I want to mention two other anecdotes/examples, just to think about (not directed towards any really specific point). First is that I've a subscriber to my YouTube channel, from North America, who I've noted consistently responds (i.e. comments) more favourably to chanties that I feel have an "American" bent to their melodies. And behind this particular notion of American goes the musical language that emerged from African-American culture. I'd guess that this person is not consciously aware of these musical traits, but that rather they are responding, as an American, to something familiarly American.

Second anecdote is the case of Dick Maitland, who sang for Doerflinger. The way he allegedly sang "Leaving of Liverpool" is quite distinct for a certain melodic pattern. He uses a pattern of "DO ti sol" that, I feel, is rare in these songs. So rare, perhaps, that it was counter-intuitive to the revival singers who picked up the song. I'm not sure who was the first, but whoever rendered it from the printed page accidently -- although I'm sure musical inclination was the influence -- changed the pattern. And what we have today im the revived form is much more "agreeable" to the common "ear." I was thinking about this again recently because I was trying to learn a variation on "Banks of Newfoundland" sung by Maitland. It contained the same queer melodic pattern. I'd venture to guess that this was something particular about Maitland's musical language -- it is that distinct. (Analogous to a certain pattern that I hear in some Jamaican singers of the 60s, which sounds like they'd been copying the personal "language" of Curtis Mayfield!)

Something *can* be done with musical analysis.
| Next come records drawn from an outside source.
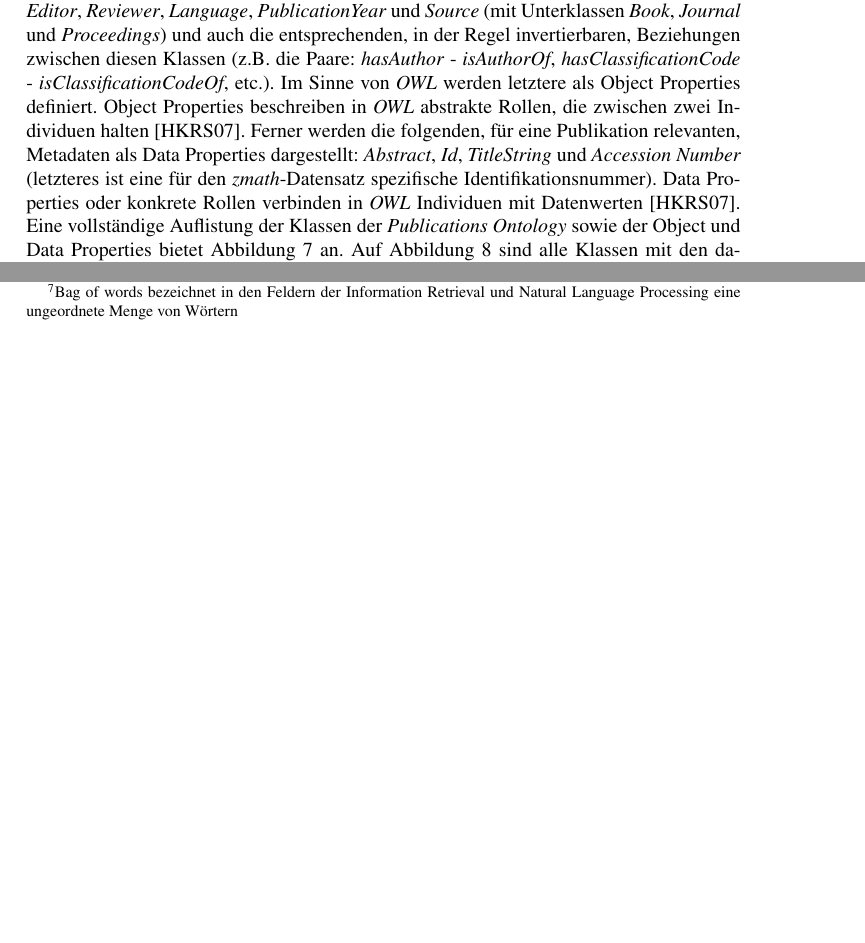
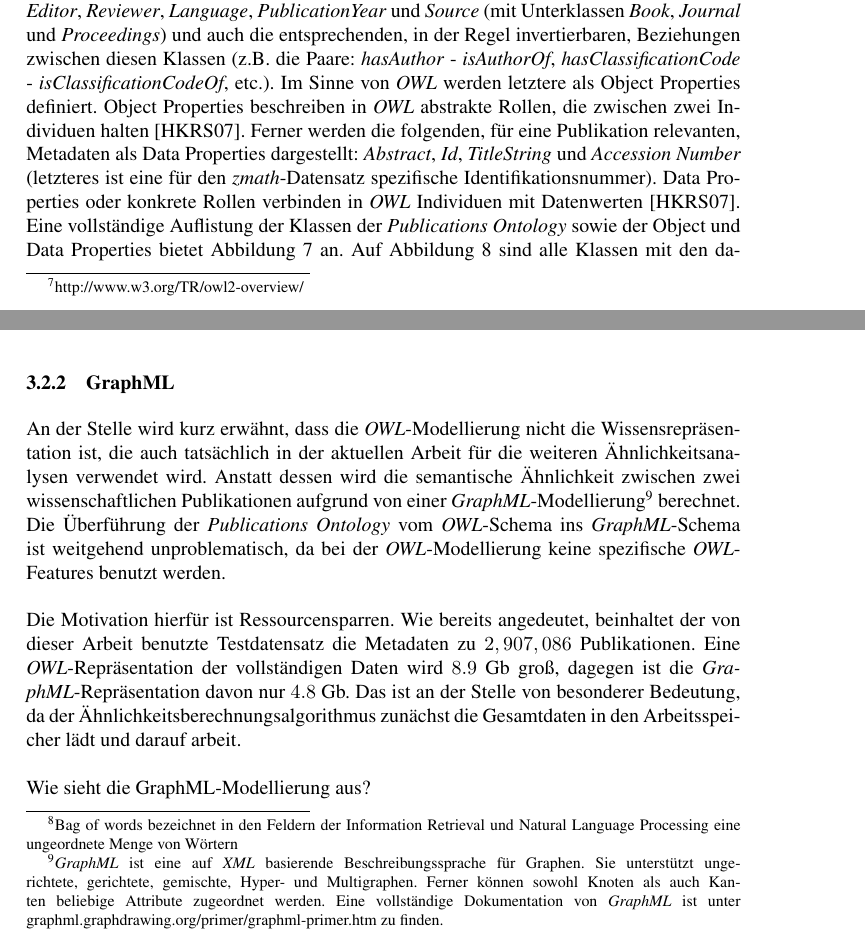
Before and after one commit to lusy/SemanticModellingPaperSimilarity, a LaTeX document (paper/paper.tex, which reads paper/3-EntwurfUndImplementierung.tex): two parts of pages 22 and 23 of 28 before the commit and two parts of pages 22 and 25 of 29 after it, joined at a grey line, cut so that both start at the same text, the shorter picture padded with empty space. Compiled offline with pdfLaTeX; the source files are stored in an older character set and shown here as Unicode.

Commit message:
motivation for graphml representation

```diff
--- a/paper/3-EntwurfUndImplementierung.tex
+++ b/paper/3-EntwurfUndImplementierung.tex
@@ -180,5 +181,5 @@ Einige Beispiele hierfür sind Metadaten wie Klassifikationscodes, Keywords oder
 Aus diesen Gründen schlägt die aktuelle Arbeit die \textit{Publications Ontology} vor.
-Die \textit{Publications Ontology} hat die Form eines semantischen Netzes, das mit Hilfe der Ontologiebeschreibungssprache \textit{OWL} definiert wurde.
+Die \textit{Publications Ontology} hat die Form eines semantischen Netzes, das mit Hilfe der Ontologiebeschreibungssprache \textit{OWL}\footnote{http://www.w3.org/TR/owl2-overview/} definiert wurde.
 Die \textit{Web Ontology Language} (kurz \textit{OWL}) ist ein Standard des World Wide Web Consortiums (W3C), der die Wissensrepräsentation in der Form maschinenlesbarer Ontologien ermöglicht.
 \\
 \\
@@ -260,6 +261,29 @@ Bei Bedarf kann das Schema unkompliziert erweitert werden:
 es können z.B. weitere Unterklassen von \textit{Source} oder \textit{ClassificationCode} definiert werden, sofern solche in dem aktuell betrachteten Datensatz vorhanden sind.
 
 
+\subsubsection{GraphML}
+An der Stelle wird kurz erwähnt, dass die \textit{OWL}-Modellierung nicht die Wissensrepräsentation ist, die auch tatsächlich in der aktuellen Arbeit für die weiteren Ähnlichkeitsanalysen verwendet wird.
+Anstatt dessen wird die semantische Ähnlichkeit zwischen zwei wissenschaftlichen Publikationen aufgrund von einer \textit{GraphML}-Modellierung\footnote{\textit{GraphML} ist eine auf \textit{XML} basierende Beschreibungssprache für Graphen.
+Sie unterstützt ungerichtete, gerichtete, gemischte, Hyper- und Multigraphen.
+Ferner können sowohl Knoten als auch Kanten beliebige Attribute zugeordnet werden.
+Eine vollständige Dokumentation von \textit{GraphML} ist unter graphml.graphdrawing.org/primer/graphml-primer.htm zu finden.
+} berechnet.
+Die Überführung der \textit{Publications Ontology} vom \textit{OWL}-Schema ins \textit{GraphML}-Schema ist weitgehend unproblematisch, da bei der \textit{OWL}-Modellierung keine spezifische \textit{OWL}-Features benutzt werden.
+\\
+\\
+Die Motivation hierfür ist Ressourcensparren.
+Wie bereits angedeutet, beinhaltet der von dieser Arbeit benutzte Testdatensatz die Metadaten zu $2,907,086$ Publikationen.
+Eine \textit{OWL}-Repräsentation der vollständigen Daten wird $8.9$ Gb groß, dagegen ist die \textit{GraphML}-Repräsentation davon nur $4.8$ Gb.
+Das ist an der Stelle von besonderer Bedeutung, da der Ähnlichkeitsberechnungsalgorithmus zunächst die Gesamtdaten in den Arbeitsspeicher lädt und darauf arbeit.
+\\
+\\
+Wie sieht die GraphML-Modellierung aus?
+
+
+% Beschreibung GraphML
+% möglich, da keine spezielle OWL-Features genutzt werden
+
+
 %GraphML
 % alternative Repräsentation mit dem Ziel Resourcen zu sparren (wird viel weniger Speicherplatz verbraucht)
 % eignet sich gut, da der konkrete Algorithmus, der die Ähnlichkeit berechnet, nicht auf spezielle Eigenschaften von OWL angewiesen ist
```
Also changed, not shown: paper/3-EntwurfUndImplementierung.tex (5 more changed lines).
However, we are crippled by the poor notations. A good number of chanties in Hugill's modern text are just flat our wrong in their notation. It has nothing to do with singers' variation; it is pure incompetence. But the usual, basic issue is the simplicity of notation that wipes away what may have been distinctive, clue-giving traits. As for recordings: Of the recordings of living chantey singers that exist, I am skeptical of their range. Not only the fact that they are invariably far past their prime, and even farther from actually context (Who yelps out a blood-curdling halyard chantey whilst sitting in an easy chair across from a genteel folk-song collector?), but the historical time period, their ethnicity, etc make them limited.

Briefly: The issues of political correctness, mimetic awkwardness, white-washing (or blacking-up, as the case may be!), and other ethnicity confusion and how they have affected the course of chantey-singing is one of my great interests... and I think best for another thread :) Still, it helps some to be aware of the issues, when analyzing data. But ultimately, the value of this kind of consideration is that it helps us not to make assumptions...but doesn't tell us anything positively. Whall might have preferred blue-eyed damsels because he was a bit racist and wanted to change the essence of the text, but equally likely was that Sailor John (of any stripe) just felt like loving a blue-eyed gal at that moment.